It’s easy to view the Ten Commandments as another set of rules. To read them in Exodus 20, or later in Deuteronomy 5, and experience them as simply another set of laws. Do not kill. Do not steal. Honor your father and mother. A list of rules that is relevant for every community in the world. If everyone would just follow these ten laws, there would be less conflict in the world.

Yet to pull them out and view them as just another set of laws is to forget that the Ten Commandments are presented within a greater narrative. God did not just randomly pick a time to share the Ten Commandments, and the rest of the law, with Israel. Instead, these ten commands are the direct result of liberation.

“I am the Lord your God who brought you out of the Land of Egypt, out of the house of slavery.” (Exodus 20:1)

From the very beginning, God is defined not just as a deity who is greater than humanity, or even a deity who is in charge of the entire world.

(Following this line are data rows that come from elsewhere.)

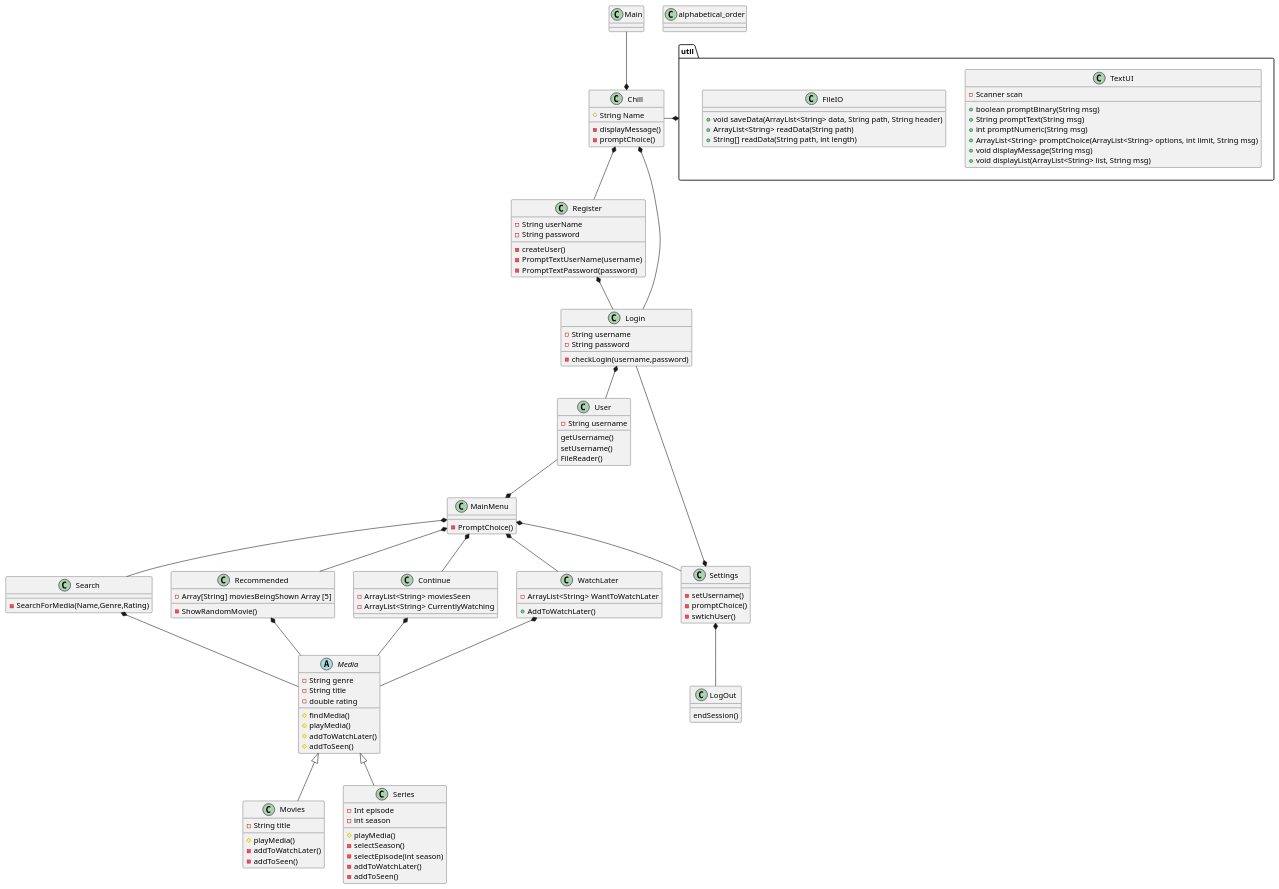
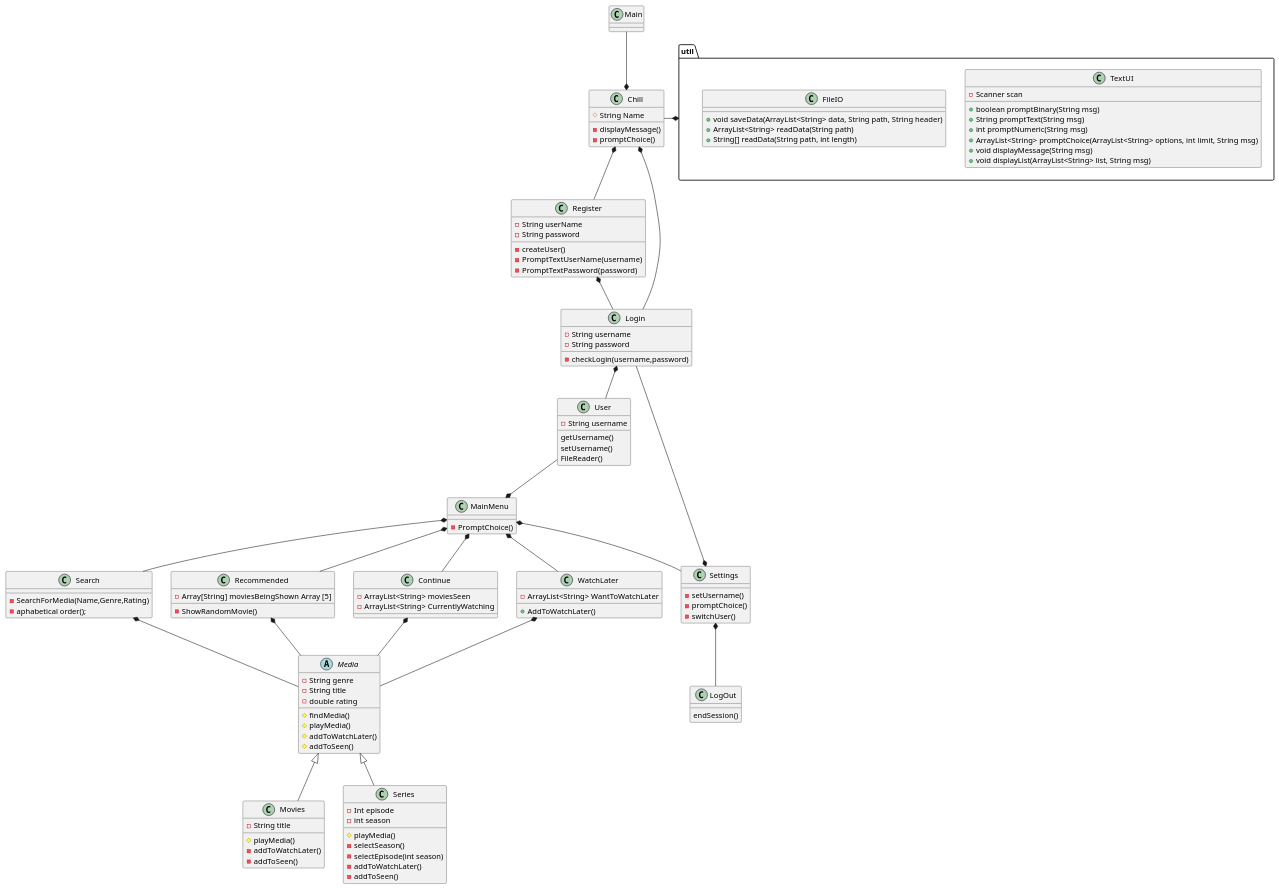
Before and after one commit to DannyShayH/SP3: the diagram in plan/doc/Chill_Class_v.0.puml, drawn with PlantUML. The commit also changed 2 other files, not shown here.

Commit message:
New ClassDiagram and

```diff
--- a/plan/doc/Chill_Class_v.0.puml
+++ b/plan/doc/Chill_Class_v.0.puml
@@ -1,147 +1,147 @@
 @startuml
 'https://plantuml.com/class-diagram
 
 class Main
 class Register
 class Login
 class MainMenu
 class Search
 class Recommended
 class Continue
 abstract class  Media
 class WatchLater
 class Movies
 class Series
 class LogOut
 class Settings
 class User
 Login*-- User
 Chill *-- Register
 Chill *-- Login
 Register *-- Login
 
 MainMenu *-- Search
 MainMenu *-- Recommended
 MainMenu *-- WatchLater
 MainMenu *-- Continue
 Search *-- Media
 Recommended *-- Media
 WatchLater  *-- Media
 Continue *-- Media
 Media <|-- Movies
 Media <|--Series
 MainMenu *-- Settings
 Settings *-- LogOut
 Settings *-- Login
 Main --* Chill
 class Chill{
 #String Name
 
 }
 abstract class Media{
 -String genre
 -String title
 -double rating
 #findMedia()
 #playMedia()
 #addToWatchLater()
 #addToSeen()
 }
 class Series{
 -Int episode
 -int season
 #playMedia()
 -selectSeason()
 -selectEpisode(int season)
 -addToWatchLater()
 -addToSeen()
 }
 class Movies{
 - String title
 # playMedia()
 - addToWatchLater()
 - addToSeen()
 }
 
 class User{
 - String username
 getUsername()
 setUsername()
 FileReader()
 
 }
 class MainMenu {
 -PromptChoice()
 }
 class Search{
 -SearchForMedia(Name,Genre,Rating)
+-aphabetical order();
 }
 class Recommended {
 - Array[String] moviesBeingShown Array [5]
 -ShowRandomMovie()
 }
-class alphabetical_order
 class Register{
 -String userName
 -String password
 
 -createUser()
 -PromptTextUserName(username)
 -PromptTextPassword(password)
 }
 class Continue{
 -ArrayList<String> moviesSeen
 -ArrayList<String> CurrentlyWatching
 
 }
 class WatchLater{
 -ArrayList<String> WantToWatchLater
 +AddToWatchLater()
 }
 
 class LogOut{
 endSession()
 }
 class Chill{
 -displayMessage()
 -promptChoice()
 }
 
 
 
 
 
 class Login{
 -String username
 -String password
 -checkLogin(username,password)
 
 }
 
 class Settings{
 -setUsername()
 -promptChoice()
--swtichUser()
+-switchUser()
 }
 
 
 package "util"{
 class TextUI{
 - Scanner scan
 + boolean promptBinary(String msg)
 + String promptText(String msg)
 + int promptNumeric(String msg)
 + ArrayList<String> promptChoice(ArrayList<String> options, int limit, String msg)
 + void displayMessage(String msg)
 + void displayList(ArrayList<String> list, String msg)
 }
 class FileIO{
 + void saveData(ArrayList<String> data, String path, String header)
 + ArrayList<String> readData(String path)
 + String[] readData(String path, int length)
 }
 }
 Chill -right-* "util"
 User -down-* MainMenu
 
 @enduml
```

Instead, God is defined as the very one who has brought about redemption. God heard the cries of the people. God saw the oppression of the Egyptians. God remembered the covenant with Abraham, Isaac, and Jacob, and God acted to change the narrative.

Not only is God defined, but Israel is also defined. Israel is not just a tribal nation of free people, as all people deserve to be free. Israel is the people who have been freed from slavery. Slavery is oppressive. It’s easy to fool ourselves in our enlightened world to believe slavery is a thing of the past. We have forgotten the horrors of slavery. At one time Israel had a prominent position in Egypt, but that time is no more. Israel has been oppressed and enslaved mainly because they are different. They are a different ethnic group, and they are enslaved because of their differences. Pharaoh fears them, so he sets harsh task masters over them, demanding they spend all of their energy to help build up the structure of Egypt. Later, Pharaoh begins to kill all of the baby boys; oppression for the purpose of keeping them in their place. Slavery was horrible. Israel had no way out.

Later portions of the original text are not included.